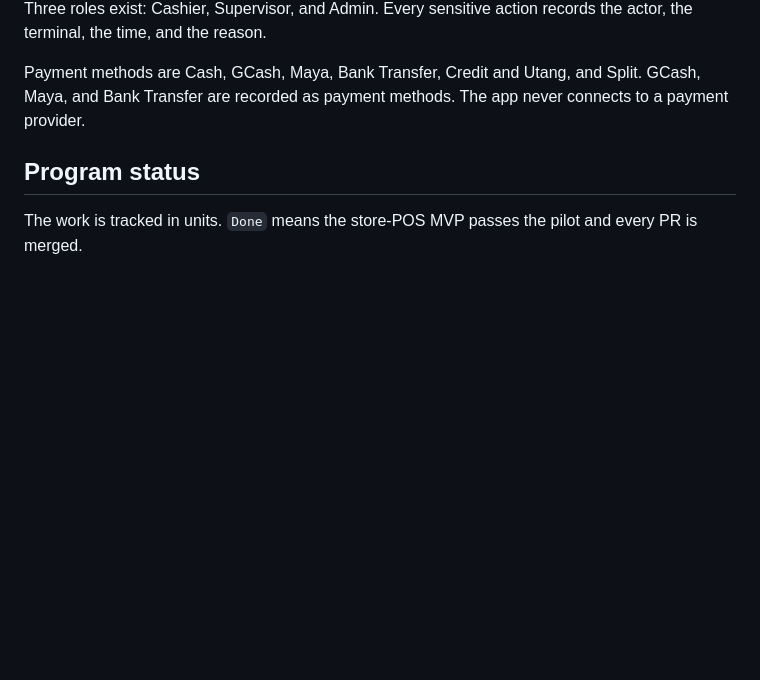
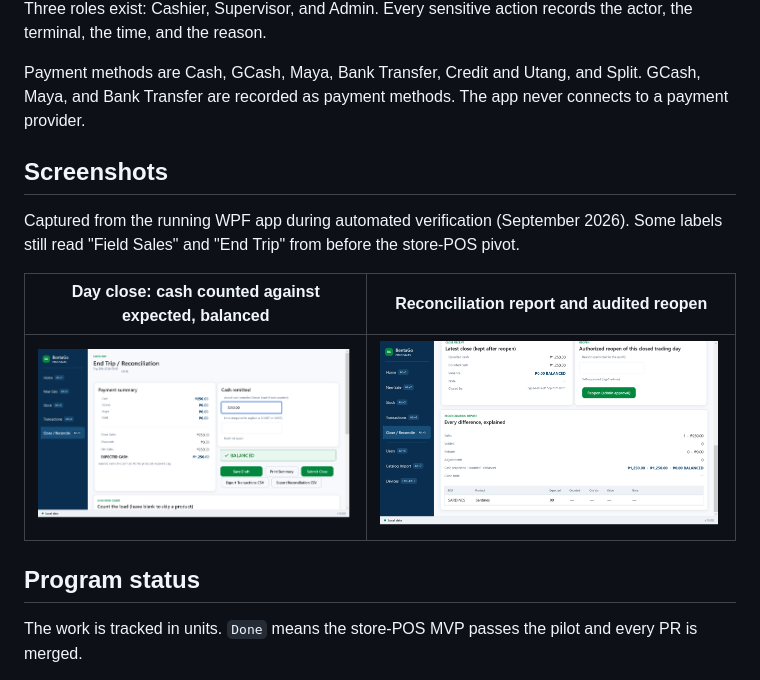
Before and after one commit to light691/bentaGo, a Markdown page: README.md, the part around the change. Rendered like a GitHub page; pictures changed too: docs/screenshots/day-close-balanced.png (added), docs/screenshots/reconciliation-report.png (added); blank space fills up the shorter version.

Commit message:
Add app screenshots to README

```diff
--- a/README.md
+++ b/README.md
@@ -21,6 +21,14 @@ The receipt is the source of truth for a sale. Receipts print on an 80mm thermal
 Three roles exist: Cashier, Supervisor, and Admin. Every sensitive action records the actor, the terminal, the time, and the reason.
 
 Payment methods are Cash, GCash, Maya, Bank Transfer, Credit and Utang, and Split. GCash, Maya, and Bank Transfer are recorded as payment methods. The app never connects to a payment provider.
+
+## Screenshots
+
+Captured from the running WPF app during automated verification (September 2026). Some labels still read "Field Sales" and "End Trip" from before the store-POS pivot.
+
+| Day close: cash counted against expected, balanced | Reconciliation report and audited reopen |
+|---|---|
+| ![Close / Reconcile screen showing payment summary, expected cash, counted cash and a BALANCED result](docs/screenshots/day-close-balanced.png) | ![Reconciliation report listing sales, voids, returns, adjustments and cash variance, with an admin-approved reopen](docs/screenshots/reconciliation-report.png) |
 
 ## Program status
 
```
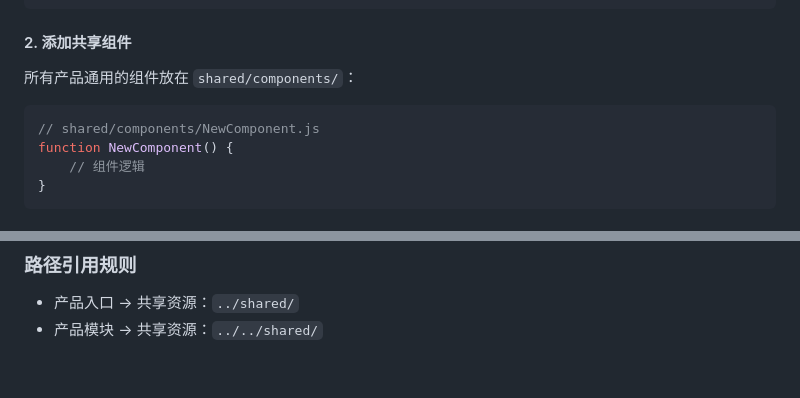
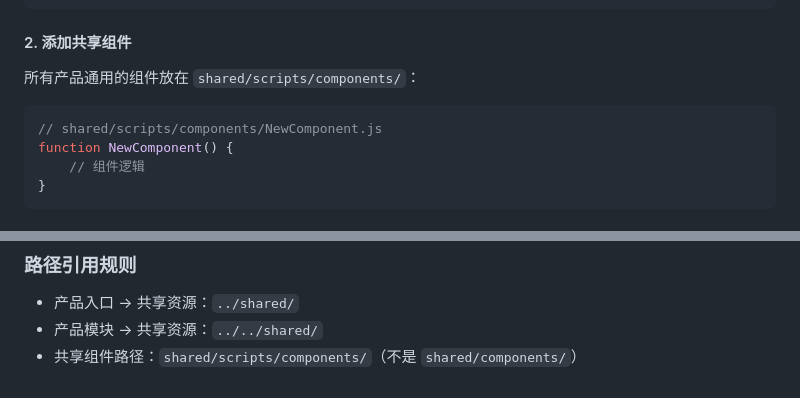
Before and after one commit to HOHOCA/functional-system-prototype, a Markdown page: README.md, 2 parts joined by grey strips. GitHub-like rendering.

````diff
--- a/README.md
+++ b/README.md
@@ -157,9 +179,9 @@ cp -r proton-client/ mozi-client/
 ```
 
 #### 2. 添加共享组件
-所有产品通用的组件放在 `shared/components/`：
+所有产品通用的组件放在 `shared/scripts/components/`：
 ```javascript
-// shared/components/NewComponent.js
+// shared/scripts/components/NewComponent.js
 function NewComponent() {
     // 组件逻辑
 }
@@ -210,3 +232,4 @@ function ProtonSpecificComponent() {
 ### 路径引用规则
 - 产品入口 → 共享资源：`../shared/`
 - 产品模块 → 共享资源：`../../shared/`
+- 共享组件路径：`shared/scripts/components/`（不是 `shared/components/`）
````
Also changed, not shown: other parts of README.md (+29 -7 lines).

- [Goal of the exercise] Retype all entries exactly as they appear, dropping the images.

- [Exercise result]
Before and after one commit to light691/bentaGo, a Markdown page: README.md, the part around the change. Rendered like a GitHub page; pictures changed too: docs/screenshots/day-close-balanced.png (added), docs/screenshots/reconciliation-report.png (added); blank space fills up the shorter version.

Commit message:
Add app screenshots to README

```diff
--- a/README.md
+++ b/README.md
@@ -21,6 +21,14 @@ The receipt is the source of truth for a sale. Receipts print on an 80mm thermal
 Three roles exist: Cashier, Supervisor, and Admin. Every sensitive action records the actor, the terminal, the time, and the reason.
 
 Payment methods are Cash, GCash, Maya, Bank Transfer, Credit and Utang, and Split. GCash, Maya, and Bank Transfer are recorded as payment methods. The app never connects to a payment provider.
+
+## Screenshots
+
+Captured from the running WPF app during automated verification (September 2026). Some labels still read "Field Sales" and "End Trip" from before the store-POS pivot.
+
+| Day close: cash counted against expected, balanced | Reconciliation report and audited reopen |
+|---|---|
+| ![Close / Reconcile screen showing payment summary, expected cash, counted cash and a BALANCED result](docs/screenshots/day-close-balanced.png) | ![Reconciliation report listing sales, voids, returns, adjustments and cash variance, with an admin-approved reopen](docs/screenshots/reconciliation-report.png) |
 
 ## Program status
 
```
Before and after one commit to HOHOCA/functional-system-prototype, a Markdown page: README.md, 2 parts joined by grey strips. GitHub-like rendering.

````diff
--- a/README.md
+++ b/README.md
@@ -157,9 +179,9 @@ cp -r proton-client/ mozi-client/
 ```
 
 #### 2. 添加共享组件
-所有产品通用的组件放在 `shared/components/`：
+所有产品通用的组件放在 `shared/scripts/components/`：
 ```javascript
-// shared/components/NewComponent.js
+// shared/scripts/components/NewComponent.js
 function NewComponent() {
     // 组件逻辑
 }
@@ -210,3 +232,4 @@ function ProtonSpecificComponent() {
 ### 路径引用规则
 - 产品入口 → 共享资源：`../shared/`
 - 产品模块 → 共享资源：`../../shared/`
+- 共享组件路径：`shared/scripts/components/`（不是 `shared/components/`）
````
Also changed, not shown: other parts of README.md (+29 -7 lines).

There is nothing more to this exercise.